» Web page edit records:
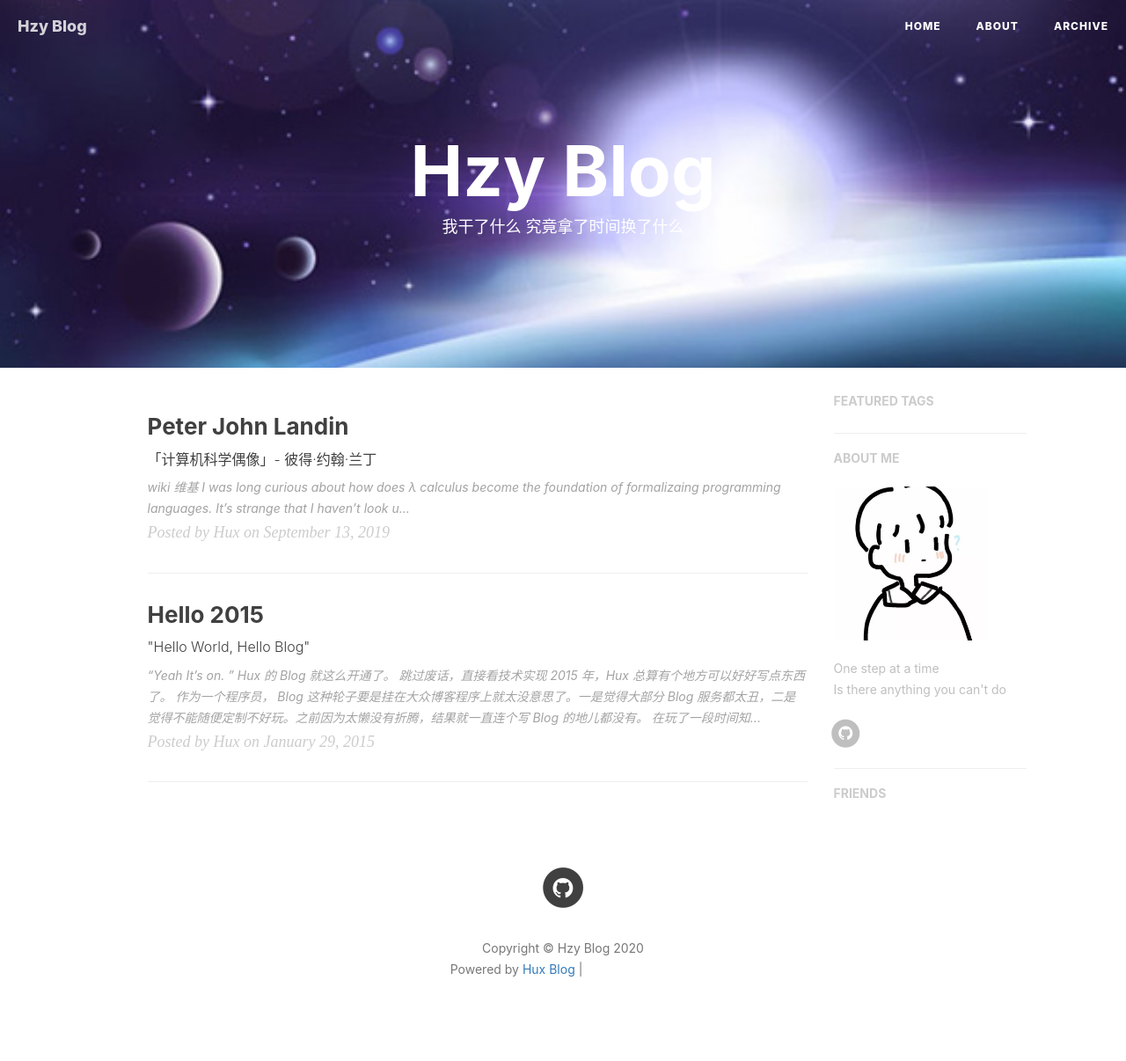
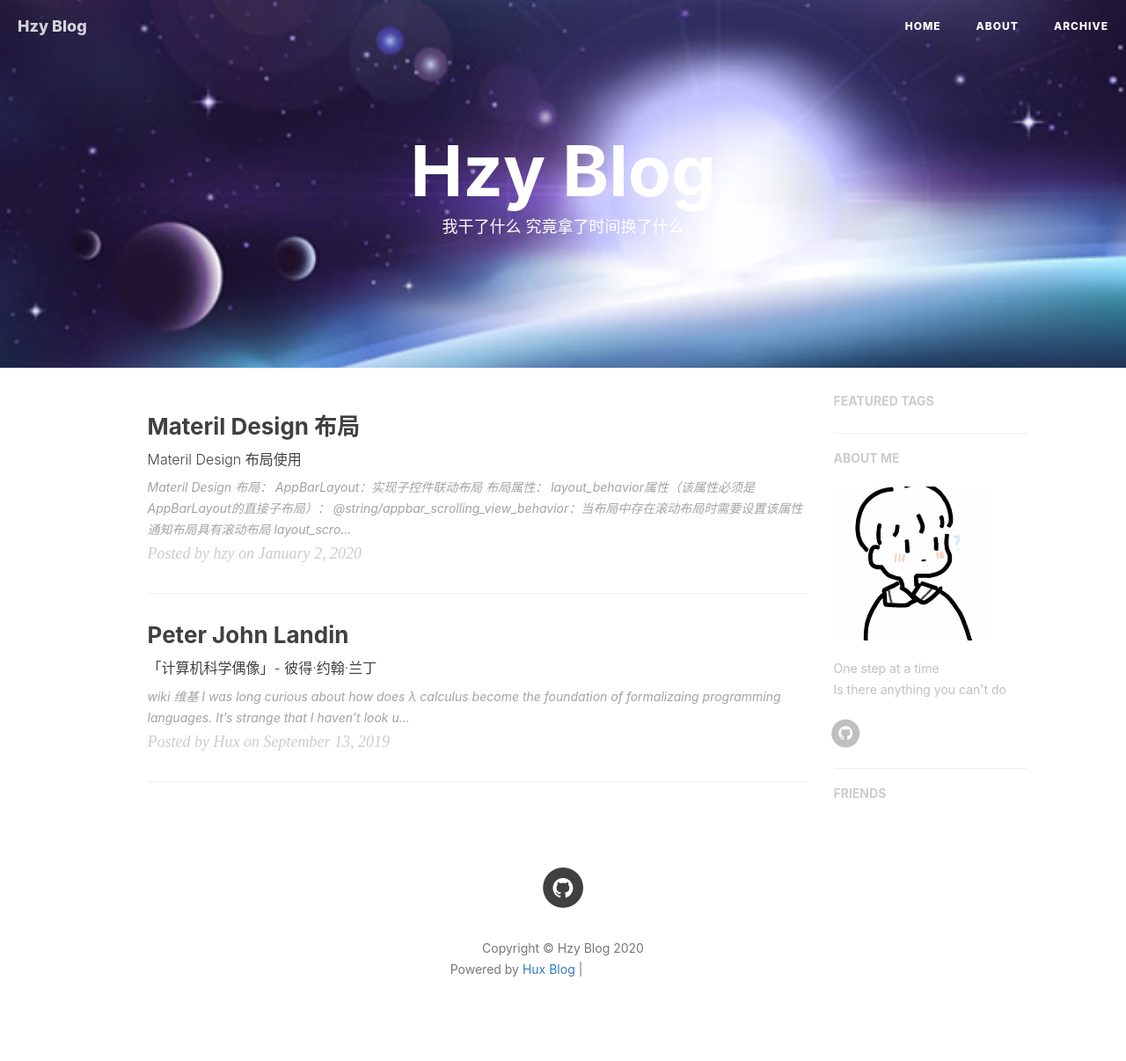
Before and after one commit to Hzy-Joel/Hzy-Joel.github.io, a Jekyll site: the page built from index.html, in a window 1280 px wide. Shown: the whole page at 88% size. Built offline with Jekyll 4.4.1, drawn with Linux system fonts in a browser that asks for light colours; nearby versions of some CDN libraries; the list of posts is cut into pages by our own code; comment, search, counter and statistics services are not loaded; part of the change alters nothing that is shown; grey boxes are pictures that could not be loaded.

Commit message:
测试帖子发布

````diff
--- a/_posts/2014-01-29-hello-2015.markdown
+++ b/_posts/2014-01-29-hello-2015.markdown
@@ -1,75 +1,57 @@
 ---
 layout:     post
-title:      "Hello 2015"
-subtitle:   " \"Hello World, Hello Blog\""
-date:       2015-01-29 12:00:00
-author:     "Hux"
-header-img: "img/post-bg-2015.jpg"
+title:      "Materil Design 布局"
+subtitle:   " Materil Design 布局使用"
+date:       2020-01-2 12:00:00
+author:     "hzy"
+//header-img: "img/post-bg-2015.jpg"
 catalog: true
 tags:
-    - 生活
-    - Meta
+    - Android
+    - 布局
 ---
 
-> “Yeah It's on. ”
 
 
-Hux 的 Blog 就这么开通了。
-
-[跳过废话，直接看技术实现 ](#build)
-
-2015 年，Hux 总算有个地方可以好好写点东西了。
 
 
-作为一个程序员， Blog 这种轮子要是挂在大众博客程序上就太没意思了。一是觉得大部分 Blog 服务都太丑，二是觉得不能随便定制不好玩。之前因为太懒没有折腾，结果就一直连个写 Blog 的地儿都没有。
-
-在玩了一段时间知乎之后，答题的快感又激起了我开博客的冲动。之前的[个人网站](http://huangxuan.me/portfolio)是作品集形式的（现在集成进来了），并不适合用来写博文，一不做二不休，花一天搞一个吧！
+# Materil Design 布局：
 
 
-<p id = "build"></p>
-
-## 正文
-
-接下来说说搭建这个博客的技术细节。
-
-正好之前就有关注过 [GitHub Pages](https://pages.github.com/) + [Jekyll](http://jekyllrb.com/) 快速 Building Blog 的技术方案，非常轻松时尚。
-
-其优点非常明显：
-
-* **Markdown** 带来的优雅写作体验
-* 非常熟悉的 Git workflow ，**Git Commit 即 Blog Post**
-* 利用 GitHub Pages 的域名和免费无限空间，不用自己折腾主机
-	* 如果需要自定义域名，也只需要简单改改 DNS 加个 CNAME 就好了
-* Jekyll 的自定制非常容易，基本就是个模版引擎
+### AppBarLayout：实现子控件联动布局
+#### 布局属性：
+- layout_behavior属性（该属性必须是AppBarLayout的直接子布局）：
+    - @string/appbar_scrolling_view_behavior：当布局中存在滚动布局时需要设置该属性通知布局具有滚动布局
+-  layout_scrollFlags属性：
+   - scroll：设置可滚动，即跟随布局中可滚动的View一起滚动，该属性必须设置，否则其他属性无效
+   - enterAlways：向下滚动时该布局立刻出现，即快速返回功能
+   - exitUntilCollapsed：设置了minHeight后  滚动只会折叠到最小高度不会全部消失
+   - enterAlwaysCollapsed：设置了最小高度后，向下滑动会先滑动这个布局到最小高度再滑动其他控件，这个属性最好设置为scroll|enterAlways|enterAlwaysCollapsed，因为只有在其他滑动控件可向下滑动时再滑动才能看出效果是先滑动了这个布局再滚动其他布局。
 
 
-本来觉得最大的缺点可能是 GitHub 在国内访问起来太慢，所以第二天一起床就到 GitCafe(Chinese GitHub Copy，现在被 Coding 收购了) 迁移了一个[镜像](http://huxpro.coding.me)出来，结果还是巨慢。
-
-哥哥可是个前端好嘛！ 果断开 Chrome DevTool 查了下网络请求，原来是 **pending 在了 Google Fonts** 上，页面渲染一直被阻塞到请求超时为止，难怪这么慢。
-忍痛割爱，只好把 Web Fonts 去了（反正超时看到的也只能是 fallback ），果然一下就正常了，而且 GitHub 和 GitCafe 对比并没有感受到明显的速度差异，虽然 github 的 ping 值明显要高一些，达到了 300ms，于是用 DNSPOD 优化了一下速度。
+### CollapsingToolbarLayout：实现折叠布局
+#### 布局属性：
+- layout_collapseMode：设置折叠模式属性
+    - off：默认属性，布局正常显示， 没有折叠效果
+    - pin：折叠后停留在顶部（初始不会跟随滚动控件移动，当到达底部触及CollapsingToolbarLayout布局底部后跟随滚动向上，最后的效果会停留在CollapsingToolbarLayout布局的底部）
+    - parallax：视差折叠效果（根据滚动视图的滚动按照（layout_collapseParallaxMultiplier的属性值）滚动该控件）
+- layout_collapseParallaxMultiplier：设置滚动视差因子，在layout_collapseMode属性设置为parallax后该设置生效，该值取值为0~1，对应是指布局占据该CollapsingToolbarLayout布局下半部分的比例）。也可以直观认为是该控件跟随滚动控件移动的速率转换，当为0 时跟随滚动一起滚动，为0.5时只滚动一半的速率。
+- contentScrim=”?attr/colorPrimary”：设置属性之后折叠toolbar会显示主题的颜色
 
 
----
-
-配置的过程中也没遇到什么坑，基本就是 Git 的流程，相当顺手
-
-大的 Jekyll 主题上直接 fork 了 Clean Blog（这个主题也相当有名，就不多赘述了。唯一的缺点大概就是没有标签支持，于是我给它补上了。）
-
-本地调试环境需要 `gem install jekyll`，结果 rubygem 的源居然被墙了……后来手动改成了我大淘宝的镜像源才成功
-
-Theme 的 CSS 是基于 Bootstrap 定制的，看得不爽的地方直接在 Less 里改就好了（平时更习惯 SCSS 些），**不过其实我一直觉得 Bootstrap 在移动端的体验做得相当一般，比我在淘宝参与的团队 CSS 框架差多了……**所以为了体验，也补了不少 CSS 进去
-
-最后就进入了耗时反而最长的**做图、写字**阶段，也算是进入了**写博客**的正轨，因为是类似 Hack Day 的方式去搭这个站的，所以折腾折腾着大半夜就过去了。
-
-第二天考虑中文字体的渲染，fork 了 [Type is Beautiful](http://www.typeisbeautiful.com/) 的 `font` CSS，调整了字号，适配了 Win 的渣渲染，中英文混排效果好多了。
 
 
-## 后记
 
-回顾这个博客的诞生，纯粹是出于个人兴趣。在知乎相关问题上回答并获得一定的 star 后，我决定把这个博客主题当作一个小小的开源项目来维护。
 
-在经历 v1.0 - v1.5 的蜕变后，这个博客主题愈发完整，不但增加了诸多 UI 层的优化（opinionated）；在代码层面，更加丰富的配置项也使得这个主题拥有了更好的灵活性与可拓展性。而作为一个开源项目，我也积极的为其完善文档与解决 issue。
 
-如果你恰好逛到了这里，希望你也能喜欢这个博客主题。
-
-—— Hux 后记于 2015.10
+### AppBarLayout自定义Behavior实现：
+- 实现CoordinatorLayout.Behavior<View>接口：其中的View泛型指定使用该BehaViro的控件类型，记得重写两个参数方法才能在布局中使用。
+- 接口方法：
+   -  boolean layoutDependsOn(CoordinatorLayout parent, View child, View dependency)，其中parent为根布局，child为使用该Behavior的控件，dependency为监听的控件，返回值为true表示监听dependency的变化，如果想指定监听RecycleView的可以这样写：
+        ```
+        @Override
+        public boolean layoutDependsOn(CoordinatorLayout parent, View child, View dependency) {
+            return dependency instanceof RecyclerView;
+        }
+        ```
+   - boolean onDependentViewChanged(CoordinatorLayout parent, View child, View dependency) ：在滚动控件dependency位置改变时调用，即dependency.getY()属性变化时，（该函数只会在dependency的位置变化时和初始化时调用，内部的滚动滚动会调用NestedScrolling接口的方法）
````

» About this exercise: Copy each line of the records above that carries the word "Design".

» Reply:
+title:      "Materil Design 布局"
+subtitle:   " Materil Design 布局使用"
+# Materil Design 布局：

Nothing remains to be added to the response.